→ **Exercise objective**
Pictures are not part of the copy. Reproduce all the records exactly.

[Data entries]
★ ★ ★
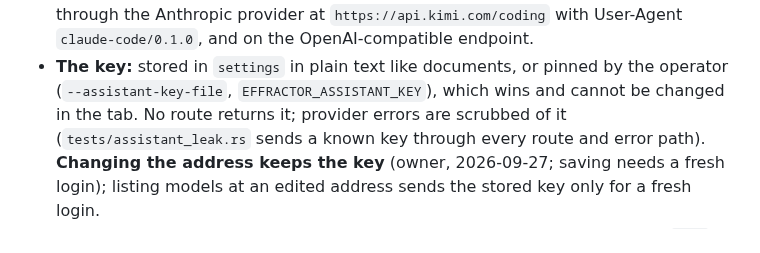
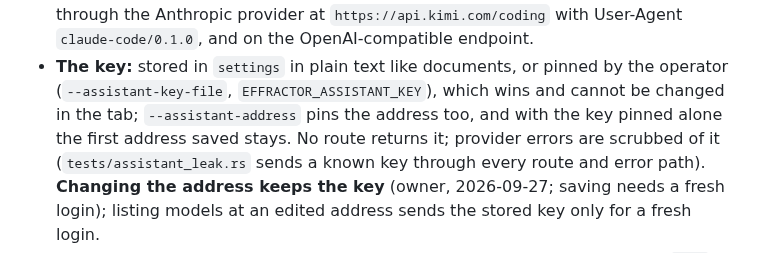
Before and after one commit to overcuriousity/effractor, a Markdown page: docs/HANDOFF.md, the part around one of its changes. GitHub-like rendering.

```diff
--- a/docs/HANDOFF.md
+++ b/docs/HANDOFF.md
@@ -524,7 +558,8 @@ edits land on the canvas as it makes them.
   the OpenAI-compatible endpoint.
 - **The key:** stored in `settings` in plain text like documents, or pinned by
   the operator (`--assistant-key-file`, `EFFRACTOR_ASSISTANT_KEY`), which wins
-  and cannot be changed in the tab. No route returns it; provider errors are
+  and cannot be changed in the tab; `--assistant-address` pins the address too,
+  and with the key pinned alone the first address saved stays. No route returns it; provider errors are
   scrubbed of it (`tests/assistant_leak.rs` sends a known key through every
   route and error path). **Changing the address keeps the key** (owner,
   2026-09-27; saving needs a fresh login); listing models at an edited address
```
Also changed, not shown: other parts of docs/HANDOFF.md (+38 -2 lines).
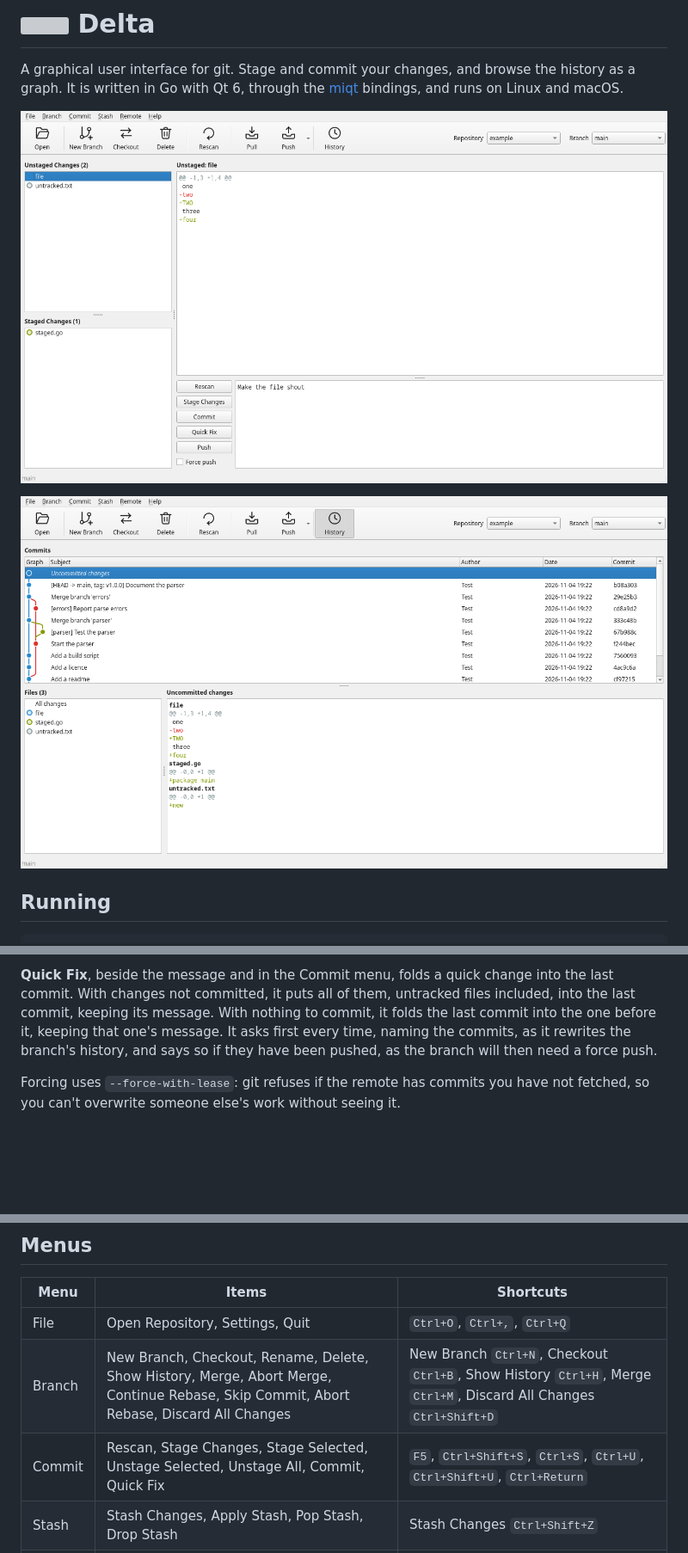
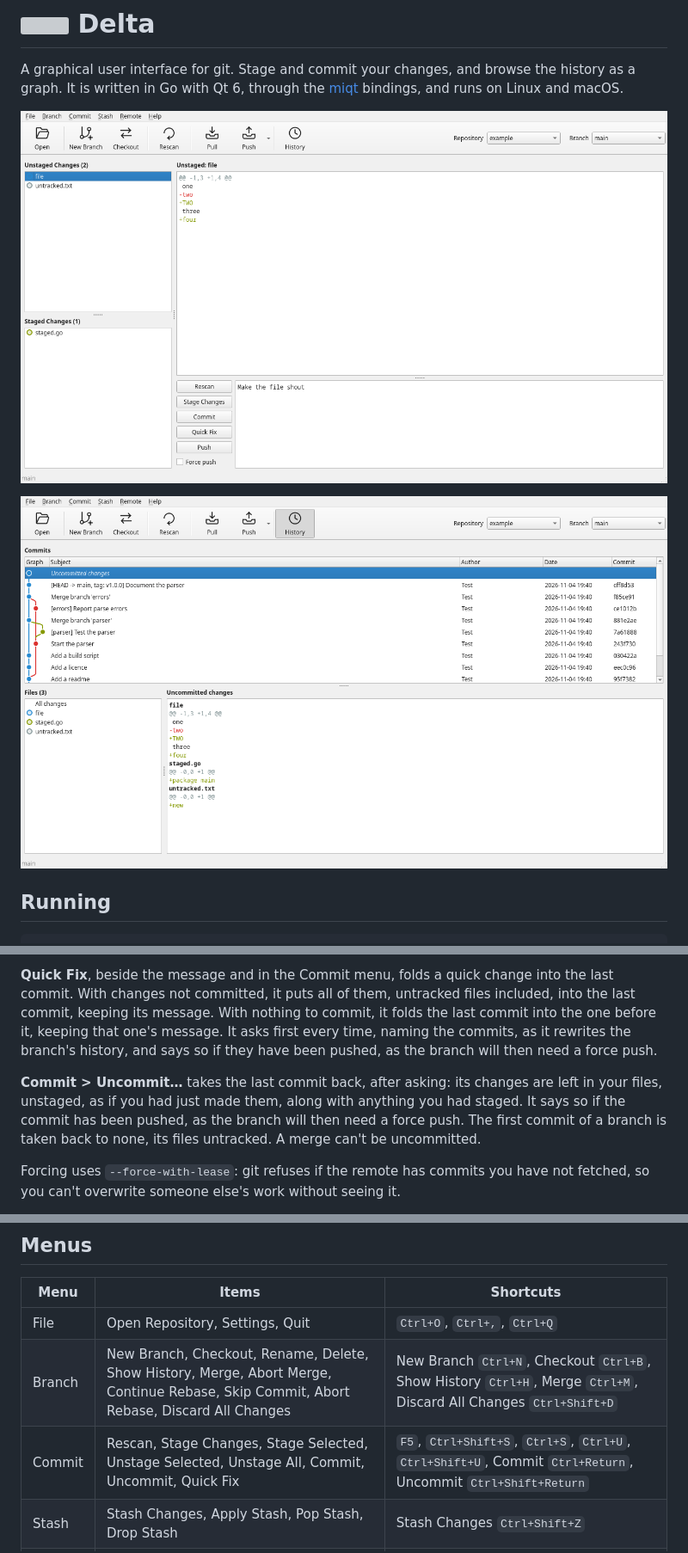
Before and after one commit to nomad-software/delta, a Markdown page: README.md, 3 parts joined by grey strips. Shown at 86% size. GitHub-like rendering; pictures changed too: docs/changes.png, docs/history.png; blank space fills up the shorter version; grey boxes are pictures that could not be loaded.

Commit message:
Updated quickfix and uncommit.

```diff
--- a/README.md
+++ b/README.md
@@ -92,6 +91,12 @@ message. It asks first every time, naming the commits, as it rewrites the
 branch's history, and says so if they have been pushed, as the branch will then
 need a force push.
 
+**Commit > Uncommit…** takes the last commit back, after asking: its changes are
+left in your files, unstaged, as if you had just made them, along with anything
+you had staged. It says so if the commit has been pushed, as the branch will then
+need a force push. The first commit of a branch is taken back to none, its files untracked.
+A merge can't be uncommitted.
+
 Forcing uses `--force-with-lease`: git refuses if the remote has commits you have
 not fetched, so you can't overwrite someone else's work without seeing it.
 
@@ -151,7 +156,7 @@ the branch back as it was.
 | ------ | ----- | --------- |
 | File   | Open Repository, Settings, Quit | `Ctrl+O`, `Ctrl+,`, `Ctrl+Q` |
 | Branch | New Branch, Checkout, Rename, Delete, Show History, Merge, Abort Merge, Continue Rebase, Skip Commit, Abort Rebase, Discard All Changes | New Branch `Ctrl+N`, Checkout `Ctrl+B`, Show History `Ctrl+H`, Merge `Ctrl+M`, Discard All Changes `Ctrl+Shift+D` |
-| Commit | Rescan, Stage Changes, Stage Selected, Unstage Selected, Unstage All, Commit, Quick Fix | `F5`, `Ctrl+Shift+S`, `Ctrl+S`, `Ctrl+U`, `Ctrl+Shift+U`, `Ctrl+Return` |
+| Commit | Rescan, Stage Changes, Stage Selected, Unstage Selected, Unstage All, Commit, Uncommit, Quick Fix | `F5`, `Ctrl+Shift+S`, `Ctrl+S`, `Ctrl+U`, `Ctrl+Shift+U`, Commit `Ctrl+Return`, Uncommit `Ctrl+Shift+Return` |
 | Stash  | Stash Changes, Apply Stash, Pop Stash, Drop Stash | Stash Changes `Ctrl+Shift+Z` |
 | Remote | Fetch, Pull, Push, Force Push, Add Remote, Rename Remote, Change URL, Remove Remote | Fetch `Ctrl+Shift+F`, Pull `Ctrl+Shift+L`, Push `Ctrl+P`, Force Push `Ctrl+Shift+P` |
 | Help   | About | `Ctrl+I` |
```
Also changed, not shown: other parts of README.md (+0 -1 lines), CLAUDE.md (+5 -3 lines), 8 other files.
★ ★ ★
→ **Result of this exercise**
Before and after one commit to overcuriousity/effractor, a Markdown page: docs/HANDOFF.md, the part around one of its changes. GitHub-like rendering.

```diff
--- a/docs/HANDOFF.md
+++ b/docs/HANDOFF.md
@@ -524,7 +558,8 @@ edits land on the canvas as it makes them.
   the OpenAI-compatible endpoint.
 - **The key:** stored in `settings` in plain text like documents, or pinned by
   the operator (`--assistant-key-file`, `EFFRACTOR_ASSISTANT_KEY`), which wins
-  and cannot be changed in the tab. No route returns it; provider errors are
+  and cannot be changed in the tab; `--assistant-address` pins the address too,
+  and with the key pinned alone the first address saved stays. No route returns it; provider errors are
   scrubbed of it (`tests/assistant_leak.rs` sends a known key through every
   route and error path). **Changing the address keeps the key** (owner,
   2026-09-27; saving needs a fresh login); listing models at an edited address
```
Also changed, not shown: other parts of docs/HANDOFF.md (+38 -2 lines).
Before and after one commit to nomad-software/delta, a Markdown page: README.md, 3 parts joined by grey strips. Shown at 86% size. GitHub-like rendering; pictures changed too: docs/changes.png, docs/history.png; blank space fills up the shorter version; grey boxes are pictures that could not be loaded.

Commit message:
Updated quickfix and uncommit.

```diff
--- a/README.md
+++ b/README.md
@@ -92,6 +91,12 @@ message. It asks first every time, naming the commits, as it rewrites the
 branch's history, and says so if they have been pushed, as the branch will then
 need a force push.
 
+**Commit > Uncommit…** takes the last commit back, after asking: its changes are
+left in your files, unstaged, as if you had just made them, along with anything
+you had staged. It says so if the commit has been pushed, as the branch will then
+need a force push. The first commit of a branch is taken back to none, its files untracked.
+A merge can't be uncommitted.
+
 Forcing uses `--force-with-lease`: git refuses if the remote has commits you have
 not fetched, so you can't overwrite someone else's work without seeing it.
 
@@ -151,7 +156,7 @@ the branch back as it was.
 | ------ | ----- | --------- |
 | File   | Open Repository, Settings, Quit | `Ctrl+O`, `Ctrl+,`, `Ctrl+Q` |
 | Branch | New Branch, Checkout, Rename, Delete, Show History, Merge, Abort Merge, Continue Rebase, Skip Commit, Abort Rebase, Discard All Changes | New Branch `Ctrl+N`, Checkout `Ctrl+B`, Show History `Ctrl+H`, Merge `Ctrl+M`, Discard All Changes `Ctrl+Shift+D` |
-| Commit | Rescan, Stage Changes, Stage Selected, Unstage Selected, Unstage All, Commit, Quick Fix | `F5`, `Ctrl+Shift+S`, `Ctrl+S`, `Ctrl+U`, `Ctrl+Shift+U`, `Ctrl+Return` |
+| Commit | Rescan, Stage Changes, Stage Selected, Unstage Selected, Unstage All, Commit, Uncommit, Quick Fix | `F5`, `Ctrl+Shift+S`, `Ctrl+S`, `Ctrl+U`, `Ctrl+Shift+U`, Commit `Ctrl+Return`, Uncommit `Ctrl+Shift+Return` |
 | Stash  | Stash Changes, Apply Stash, Pop Stash, Drop Stash | Stash Changes `Ctrl+Shift+Z` |
 | Remote | Fetch, Pull, Push, Force Push, Add Remote, Rename Remote, Change URL, Remove Remote | Fetch `Ctrl+Shift+F`, Pull `Ctrl+Shift+L`, Push `Ctrl+P`, Force Push `Ctrl+Shift+P` |
 | Help   | About | `Ctrl+I` |
```
Also changed, not shown: other parts of README.md (+0 -1 lines), CLAUDE.md (+5 -3 lines), 8 other files.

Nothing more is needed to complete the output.